My wife and I (this is the first Christmas I’ve been able to call her my “wife”) just finished decorating our apartment for Christmas. We put on holiday music and hung the garland and put out the cinnamon-scented candles and put together the little light-up ceramic village her sisters got me for Christmas two years ago. Later this week, we’ll get our tree from the high school down the road, tie it to the roof of my little car and drive very slowly back to our apartment complex, where we’ll try to get it inside and into the tree stand without having to saw off knobs and knots with my Leatherman.
It’s only the third year we’ve been living together, the third year we’ve gone through the motions of making our apartment holiday-friendly, but already it feels like tradition.
I’m not sure how I feel about tradition. On one hand, it seems a too-easy answer to the question, “Why do we do things this way?” A way to answer an honest query by evading it. Traditiooooon. It’s the instinct to choose the way things have always been done over new ways because of a simple fear of change.
On the other hand, traditions provide a kind of safety and warmth and surety in a life that has precious little of the three. While this particular tradition doesn’t have the weight of one sanctioned by a church, to me it seems just as important, just as precious.
The week before Christmas will be our third annual Christmas party. Our apartment will be filled with our closest friends, and we’ll feed them and laugh with them and, if they’re of a mind, get them severely toasted.

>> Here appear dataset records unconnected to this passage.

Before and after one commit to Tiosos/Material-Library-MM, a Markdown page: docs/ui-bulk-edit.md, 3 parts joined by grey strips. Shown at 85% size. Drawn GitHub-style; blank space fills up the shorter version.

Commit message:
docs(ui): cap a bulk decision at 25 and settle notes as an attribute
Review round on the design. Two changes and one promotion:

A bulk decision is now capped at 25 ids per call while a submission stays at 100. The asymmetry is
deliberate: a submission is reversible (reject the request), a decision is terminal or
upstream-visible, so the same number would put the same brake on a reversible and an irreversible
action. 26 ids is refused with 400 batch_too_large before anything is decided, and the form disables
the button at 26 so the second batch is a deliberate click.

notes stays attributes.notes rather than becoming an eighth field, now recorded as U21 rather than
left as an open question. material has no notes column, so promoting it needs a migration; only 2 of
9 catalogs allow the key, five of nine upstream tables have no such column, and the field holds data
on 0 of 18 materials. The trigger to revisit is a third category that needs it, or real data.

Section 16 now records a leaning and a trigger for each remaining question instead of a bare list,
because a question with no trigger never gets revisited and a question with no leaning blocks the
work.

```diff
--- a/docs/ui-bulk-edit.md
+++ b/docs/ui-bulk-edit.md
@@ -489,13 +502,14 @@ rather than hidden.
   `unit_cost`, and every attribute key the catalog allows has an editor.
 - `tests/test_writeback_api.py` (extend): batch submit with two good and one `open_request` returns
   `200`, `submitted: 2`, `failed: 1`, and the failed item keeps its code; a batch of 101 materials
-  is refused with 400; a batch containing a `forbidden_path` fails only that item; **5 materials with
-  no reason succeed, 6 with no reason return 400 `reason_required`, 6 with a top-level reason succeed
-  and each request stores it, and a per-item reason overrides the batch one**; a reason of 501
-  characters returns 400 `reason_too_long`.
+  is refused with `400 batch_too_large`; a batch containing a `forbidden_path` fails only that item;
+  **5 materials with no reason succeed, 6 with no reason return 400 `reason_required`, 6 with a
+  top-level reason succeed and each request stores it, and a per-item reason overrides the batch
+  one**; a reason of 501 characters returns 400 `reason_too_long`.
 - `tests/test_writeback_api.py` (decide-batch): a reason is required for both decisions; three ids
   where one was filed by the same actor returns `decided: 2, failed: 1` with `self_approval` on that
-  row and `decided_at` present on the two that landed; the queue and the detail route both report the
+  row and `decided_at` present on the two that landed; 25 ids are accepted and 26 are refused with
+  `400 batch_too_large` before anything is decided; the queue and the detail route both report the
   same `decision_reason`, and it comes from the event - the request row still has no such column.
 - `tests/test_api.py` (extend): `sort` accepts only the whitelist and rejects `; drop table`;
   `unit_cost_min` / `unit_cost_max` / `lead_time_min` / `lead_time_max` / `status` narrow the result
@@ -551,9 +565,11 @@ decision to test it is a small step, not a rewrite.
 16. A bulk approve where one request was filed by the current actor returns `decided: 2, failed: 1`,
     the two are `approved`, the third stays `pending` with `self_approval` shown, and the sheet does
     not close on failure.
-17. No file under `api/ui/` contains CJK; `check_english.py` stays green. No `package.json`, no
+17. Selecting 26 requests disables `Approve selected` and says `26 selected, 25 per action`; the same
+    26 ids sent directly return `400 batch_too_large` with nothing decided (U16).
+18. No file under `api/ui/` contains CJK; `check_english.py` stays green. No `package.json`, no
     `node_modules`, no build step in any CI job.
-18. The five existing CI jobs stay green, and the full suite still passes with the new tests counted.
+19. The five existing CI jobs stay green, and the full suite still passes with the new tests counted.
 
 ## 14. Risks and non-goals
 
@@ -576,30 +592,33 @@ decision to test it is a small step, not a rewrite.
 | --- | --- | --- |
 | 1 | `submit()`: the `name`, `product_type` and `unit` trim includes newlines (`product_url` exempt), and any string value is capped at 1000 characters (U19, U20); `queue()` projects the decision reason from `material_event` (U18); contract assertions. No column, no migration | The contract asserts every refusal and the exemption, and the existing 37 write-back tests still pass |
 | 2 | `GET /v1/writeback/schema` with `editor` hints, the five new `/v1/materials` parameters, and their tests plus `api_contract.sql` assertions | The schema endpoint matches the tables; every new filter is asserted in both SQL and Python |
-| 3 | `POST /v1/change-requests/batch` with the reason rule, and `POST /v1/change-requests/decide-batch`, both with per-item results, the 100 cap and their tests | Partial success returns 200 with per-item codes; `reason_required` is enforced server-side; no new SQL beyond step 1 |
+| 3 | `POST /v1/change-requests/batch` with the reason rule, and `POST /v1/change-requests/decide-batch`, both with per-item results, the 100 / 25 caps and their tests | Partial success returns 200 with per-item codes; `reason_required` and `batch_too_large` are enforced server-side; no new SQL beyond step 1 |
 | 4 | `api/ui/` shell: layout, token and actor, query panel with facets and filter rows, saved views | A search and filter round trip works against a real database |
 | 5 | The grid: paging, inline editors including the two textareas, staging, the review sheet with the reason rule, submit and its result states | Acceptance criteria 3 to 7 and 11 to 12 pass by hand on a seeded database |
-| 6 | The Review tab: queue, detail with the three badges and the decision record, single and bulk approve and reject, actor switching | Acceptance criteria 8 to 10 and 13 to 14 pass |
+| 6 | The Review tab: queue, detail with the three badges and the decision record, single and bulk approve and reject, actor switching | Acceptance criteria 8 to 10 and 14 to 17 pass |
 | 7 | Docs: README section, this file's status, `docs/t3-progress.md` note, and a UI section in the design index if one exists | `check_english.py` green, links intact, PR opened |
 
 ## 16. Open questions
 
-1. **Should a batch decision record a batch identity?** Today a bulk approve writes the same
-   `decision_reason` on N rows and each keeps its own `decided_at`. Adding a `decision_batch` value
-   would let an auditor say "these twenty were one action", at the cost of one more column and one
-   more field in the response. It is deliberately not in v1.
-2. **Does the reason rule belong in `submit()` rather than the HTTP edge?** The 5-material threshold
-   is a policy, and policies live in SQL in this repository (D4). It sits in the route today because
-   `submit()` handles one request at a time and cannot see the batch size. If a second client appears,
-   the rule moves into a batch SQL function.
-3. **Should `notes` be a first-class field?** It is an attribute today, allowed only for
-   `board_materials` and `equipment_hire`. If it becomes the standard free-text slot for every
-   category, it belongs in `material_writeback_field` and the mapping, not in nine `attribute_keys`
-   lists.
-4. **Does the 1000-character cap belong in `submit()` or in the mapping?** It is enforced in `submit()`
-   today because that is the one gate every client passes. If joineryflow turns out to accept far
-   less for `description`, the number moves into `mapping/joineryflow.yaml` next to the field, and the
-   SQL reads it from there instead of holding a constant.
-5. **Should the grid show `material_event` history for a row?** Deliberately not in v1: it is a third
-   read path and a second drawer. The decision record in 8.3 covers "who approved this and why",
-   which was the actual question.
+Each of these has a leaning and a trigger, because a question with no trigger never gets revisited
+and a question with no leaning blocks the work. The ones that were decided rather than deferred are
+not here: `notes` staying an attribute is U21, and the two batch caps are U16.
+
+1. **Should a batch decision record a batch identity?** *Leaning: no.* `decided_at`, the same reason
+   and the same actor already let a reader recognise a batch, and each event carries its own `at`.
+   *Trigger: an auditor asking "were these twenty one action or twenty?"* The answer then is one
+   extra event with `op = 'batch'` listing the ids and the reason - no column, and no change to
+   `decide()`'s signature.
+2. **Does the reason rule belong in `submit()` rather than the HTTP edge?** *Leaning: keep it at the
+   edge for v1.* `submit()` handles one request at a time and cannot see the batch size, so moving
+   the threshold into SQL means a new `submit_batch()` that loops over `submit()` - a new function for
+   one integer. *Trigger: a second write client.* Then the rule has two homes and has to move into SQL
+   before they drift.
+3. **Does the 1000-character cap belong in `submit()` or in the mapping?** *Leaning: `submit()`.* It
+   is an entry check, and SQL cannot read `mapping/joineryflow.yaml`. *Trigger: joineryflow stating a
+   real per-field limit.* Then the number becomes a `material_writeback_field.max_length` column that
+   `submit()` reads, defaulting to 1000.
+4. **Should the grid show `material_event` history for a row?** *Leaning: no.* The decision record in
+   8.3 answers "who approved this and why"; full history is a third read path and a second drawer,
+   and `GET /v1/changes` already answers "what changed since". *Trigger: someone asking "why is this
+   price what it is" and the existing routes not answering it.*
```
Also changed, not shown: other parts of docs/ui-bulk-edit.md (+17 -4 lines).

And, as long as our friends are our friends and the cookies and cocktails stay stocked, the answer to the question “why do we do things this way” is pretty easy: I wouldn’t want it to change.